Praise for CHRISTMAS STORIES …
“Shorter but much weightier is ‘The Star’ by Richard Barre, in which an African-American youngster in 1953 Los Angeles receives an unusual Christmas present from an Eastern European neighbor, a silent-screen veteran whose severe demeanor masks subtle powers. Combining the period feel of a vintage Ed McBain tale with the eerie aura of a “Twilight Zone” episode, “The Star” glows in memory long after the last page is turned.” — Wall Street Journal
“Although known as a writer of outstanding detective novels, Richard Barre has written a suspense story of extraordinary poignancy that will keep readers at the edge of their seats as they also need to dry their eyes.” — Otto Penzler, Mysterious Press
“This story reminds me of Poe in many ways. A house with an aura, a cloak of the seemingly sinister underworld. A man of intrigue and mystery. A young person full of curiosity and hope. There is a spooky polish rubbed over all of this, onto every surface until it shines. Barre knows what he is doing and this story shows it. Edgar would be proud because it ripples with the muscle of less being more.” — Michael Connelly, Author of The Fifth Witness and The Drop

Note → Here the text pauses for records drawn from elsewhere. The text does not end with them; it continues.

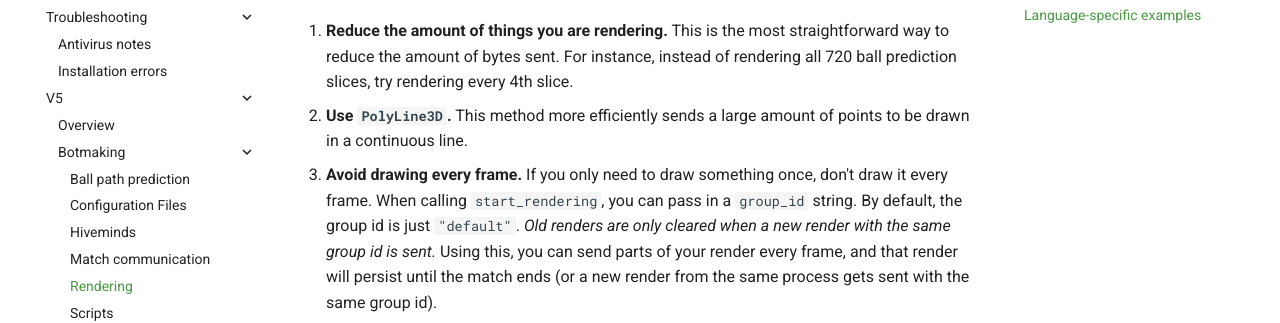
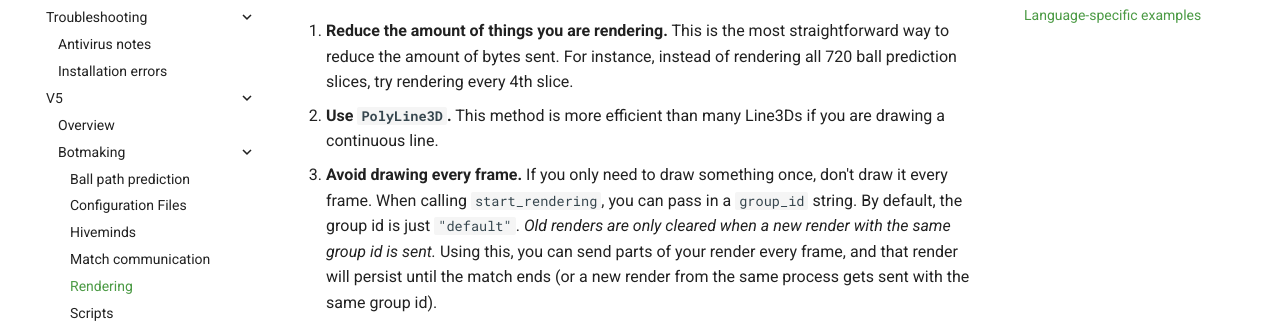
Before and after one commit to RLBot/wiki, an MkDocs documentation site: the page built from docs/v5/botmaking/rendering.md, in a window 1280 px wide and 900 px high, scrolled down 1436 px. Shown: the part 246-569 px from the top of the window. Built offline with MkDocs 1.6.1 and Material for MkDocs 9.7.7, drawn with Linux system fonts in a browser that asks for light colours; comment, search, counter and statistics services are not loaded.

Commit message:
Update docs/v5/botmaking/rendering.md
Co-authored-by: Nicolaj 'Eastvillage' Ø Jensen <nicoesterby@gmail.com>

```diff
--- a/docs/v5/botmaking/rendering.md
+++ b/docs/v5/botmaking/rendering.md
@@ -49,7 +49,7 @@ There are a few ways to get around this.
     This is the most straightforward way to reduce the amount of bytes sent.
     For instance, instead of rendering all 720 ball prediction slices, try rendering every 4th slice.
 2. **Use `PolyLine3D`.**
-    This method more efficiently sends a large amount of points to be drawn in a continuous line.
+    This method is more efficient than many Line3Ds if you are drawing a continuous line.
 3. **Avoid drawing every frame.**
     If you only need to draw something once, don't draw it every frame.
     When calling `start_rendering`, you can pass in a `group_id` string.
```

“No one has done [redemption] better in any form than Rod Serling. I loved that show — Rod Serling’s The Twilight Zone — where week after week, Serling offered up stylish, heart-breaking examinations of traveling salesmen, bookish nerds, retirement-home foundlings, and other lost souls staring down the barrels of their own lost lives. Bethany is such a story. Richard Barre shows the same depth and humanity that illuminated Serling’s work by reminding us — as we question ourselves in bleak moments — of the questions we often forget to ask: Are the switches flipped by chance or design? Are we being given a curse or a gift?” — Robert Crais, Author of The Watchman and Taken

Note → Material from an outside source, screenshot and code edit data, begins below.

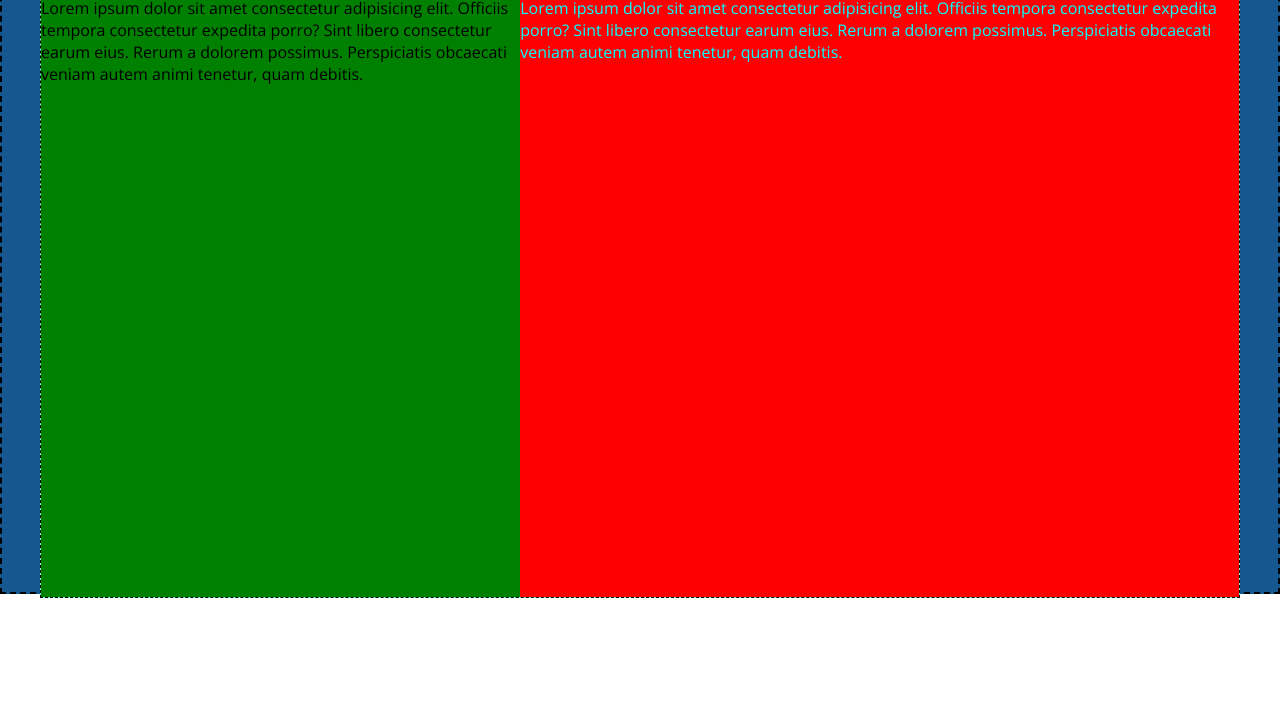
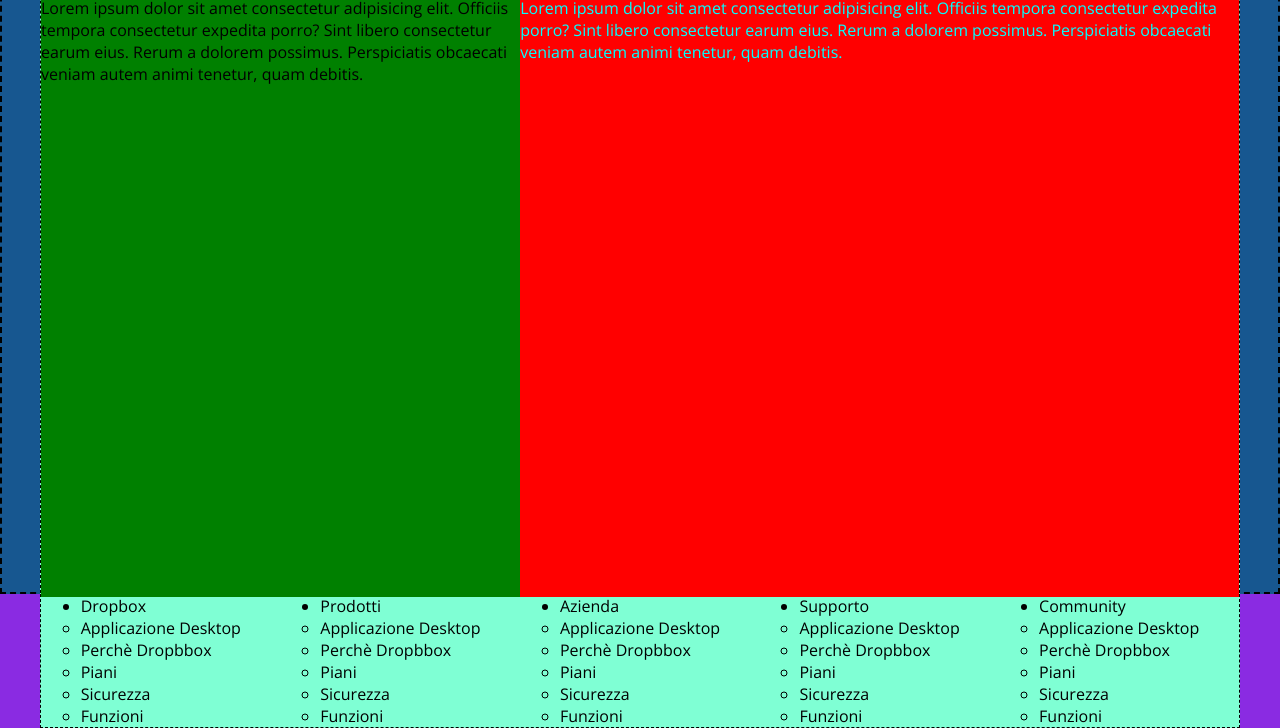
Before and after one commit to torone89/htmlcss-dropbox, a plain HTML site: page index.html in a window 1280 px wide. Shown: the part 406-1134 px from the top of the page. Before the commit the page ends 1050 px from the top, so only its background shows below. Drawn offline with nearby package versions, Linux system fonts and the light colour scheme.

Commit message:
Adding Layout Footer

```diff
--- a/css/style.css
+++ b/css/style.css
@@ -15,7 +15,6 @@ footer :black
 /* Generic */
 body {
     font-family: 'Open Sans', sans-serif;
-    padding-bottom: 50px;
 
 }
 
@@ -38,18 +37,19 @@ body {
 
 
 #navbar {
-
     height: 50px;
     background-color: yellow;
     display: flex;
     justify-content: space-between;
+    align-items: center;
     position: fixed;
     z-index: 1;
     width: 100%;
 }
 
+/* Header * -JUMBOTORN */
+
 #jumbotron {
-
     height: 1000px;
     background-color: #175790;
     border: 2px dashed black;
@@ -59,10 +59,6 @@ body {
 .column-jumbo {
     display: flex;
     flex-direction: column;
-
-
-
-
 }
 
 .jumbo-title {
@@ -72,9 +68,6 @@ body {
     justify-content: center;
     align-items: center;
     display: flex;
-
-
-
 }
 
 
@@ -90,7 +83,6 @@ body {
     width: 40%;
     height: 600px;
     background-color: green;
-
 }
 
 .jumbo-content-img {
@@ -102,3 +94,21 @@ body {
 /* Main */
 
 /* Footer */
+
+footer {
+    background-color: blueviolet;
+
+}
+
+.menu-footer {
+    display: flex;
+
+    border-bottom: 1px solid gray;
+}
+
+
+.menu-col {
+    flex-basis: 20%;
+    display: flex;
+    justify-content: space-around;
+}
--- a/index.html
+++ b/index.html
@@ -89,7 +89,119 @@
 
     <!-- PIE DI PAGINA -->
     <footer>
+        <div class="container-large">
 
+            <section id="menu-footer">
+
+
+                <div class="menu-col">
+
+                    <div class="col">
+                        <ul>
+                            <li>
+                                <nav>Dropbox<nav>
+                            </li>
+                            <ul>
+                                <li>Applicazione Desktop</li>
+                                <li>Perchè Dropbbox</li>
+                                <li>Piani</li>
+                                <li>Sicurezza</li>
+                                <li>Funzioni</li>
+                            </ul>
+
+                        </ul>
+                    </div>
+                    <div class="col">
+
+                        <ul>
+                            <li>
+                                <nav>Prodotti</nav>
+                            </li>
+                            <ul>
+                                <li>Applicazione Desktop</li>
+                                <li>Perchè Dropbbox</li>
+                                <li>Piani</li>
+                                <li>Sicurezza</li>
+                                <li>Funzioni</li>
+                            </ul>
+
+                        </ul>
+                    </div>
+                    <div class="col">
+
+                        <ul>
+                            <li>
+                                <nav>Azienda</nav>
+                            </li>
+                            <ul>
+                                <li>Applicazione Desktop</li>
+                                <li>Perchè Dropbbox</li>
+                                <li>Piani</li>
+                                <li>Sicurezza</li>
+                                <li>Funzioni</li>
+                            </ul>
+
+                        </ul>
+
+
+                    </div>
+
+                    <div class="col">
+                        <ul>
+
+                            <li>
+                                <nav>Supporto</nav>
+                            </li>
+
+                            <ul>
+                                <li>Applicazione Desktop</li>
+                                <li>Perchè Dropbbox</li>
+                                <li>Piani</li>
+                                <li>Sicurezza</li>
+                                <li>Funzioni</li>
+
+                            </ul>
+
+                        </ul>
+
+                    </div>
+
+                    <div class="col">
+
+                        <ul>
+                            <li>
+                                <nav>Community</nav>
+                            </li>
+                            <ul>
+                                <li>Applicazione Desktop</li>
+                                <li>Perchè Dropbbox</li>
+                                <li>Piani</li>
+                                <li>Sicurezza</li>
+                                <li>Funzioni</li>
+
+                            </ul>
+
+                        </ul>
+
+
+                    </div>
+
+
+                </div>
+            </section>
+
+        </div>
+
+
+
+
+
+
+
+
+
+
+        </div>
 
     </footer>
 
```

“Richard Barre’s fine ‘Wind on the River’ is another accomplished period piece, taking place in the American West in December 1879. A hawk-eyed, close-mouthed stranger rides onto the rough Dakota Territory homestead of Laney Van Rennslaer and her invalid husband and pays for lodging in their barn. Soon a band of Pinkerton agents arrives in pursuit of the stranger, claiming that he is a wanted outlaw and known killer. Laney, though, has a better opinion of the stranger and chooses to hide his presence from the posse. The consequences of that choice are revealed in “Wind on the River” (the third in an eclectic annual series of seasonal tales by Mr. Barre). This well-wrought, atmospheric and eventful story carries the emotional heft of a novel 10 times its length. Its unexpected message of selfless sacrifice (“a gift is only a gift when you accept it”) proves neatly in keeping with the holiday’s original meaning.” — Wall Street Journal
“Wow. Richard Barre has long been one of my favorite private-eye writers, but Wind on the River demonstrates what an incredible talent he is. Does it show his diversity? Yes, of course. His gift for language and storytelling? Sure. But more than that, Richard Barre’s ability to move us in ways both subtle and powerful — that’s what raises this story into the realm of greatness. Greatness. I don’t use that word often. But as with “Wow,” it works here.” — Harlan Coben, author of Live Wire and Shelter
“The sheer beauty and strength of Barre’s writing gives a glow of redemption that is extremely rare in any kind of fiction.” — Dick Adler, Chicago Tribune